The place I was in was a most delightful cavity or grotto of its kind, as could be expected, though perfectly dark. The floor was dry and level, and had a sort of small loose gravel upon it, so that there was no nauseous or venomous creature to be seen; neither was there any damp or wet on the sides or roof. The only difficulty in it was the entrance, which, however, as it was a place of security, and such a retreat as I wanted, I thought that was a convenience; so that I was really rejoiced at the discovery, and resolved, without any delay, to bring some of those things which I was most anxious about to this place; particularly, I resolved to bring hither my magazine of powder, and all my spare arms, viz., two fowling-pieces, for I had three in all, and three muskets, for of them I had eight in all. So I kept at my castle only five, which stood ready-mounted, like pieces of cannon, on my outmost fence; and were ready also to take out upon any expedition.
Upon this occasion of removing my ammunition, I took occasion to open the barrel of powder, which I took up out of the sea, and which had been wet; and I found that the water had penetrated about three or four inches into the powder on every side, which caking, and growing hard, had preserved the inside like a kernel in a shell; so that I had near sixty pounds of very good powder in the centre of the cask.

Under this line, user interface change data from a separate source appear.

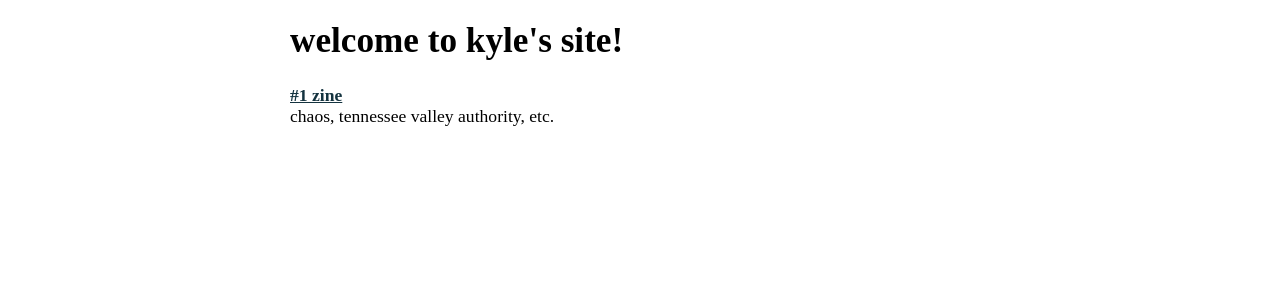
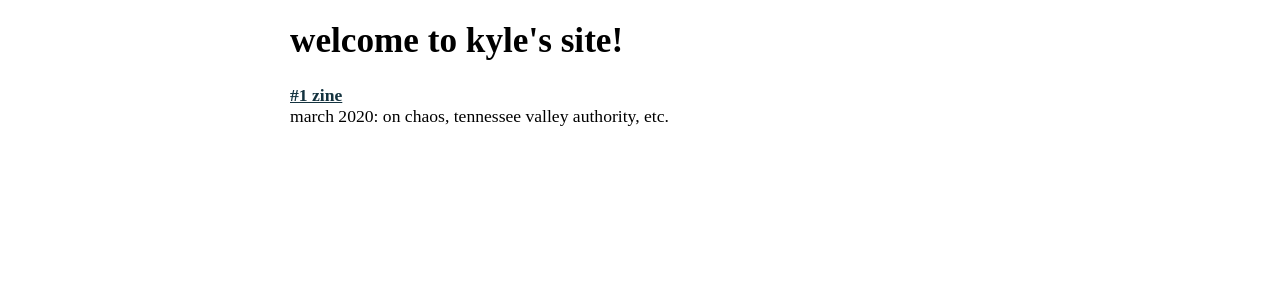
Before and after one commit to kylesparks/kylesparks.github.io, a Jekyll site: the page built from index.html, in a window 1280 px wide. Shown: the part 132-432 px from the top of the page. Built offline with Jekyll 4.4.1, drawn with Linux system fonts in a browser that asks for light colours; nearby versions of some CDN libraries.

Commit message:
updates description

```diff
--- a/index.html
+++ b/index.html
@@ -9,7 +9,7 @@ title: Kyle's Chill Blawg
       <ul>
         <li><b><a href="/pdfs/useless-001.pdf">#1 zine</a></b>
           <ul>
-            <li>chaos, tennessee valley authority, etc.</li>
+            <li>march 2020: on chaos, tennessee valley authority, etc.</li>
           </ul>
         </li>
       </ul>
```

And this was an agreeable discovery to me at that time; so I carried all away thither, never keeping above two or three pounds of powder with me in my castle, for fear of a surprise of any kind.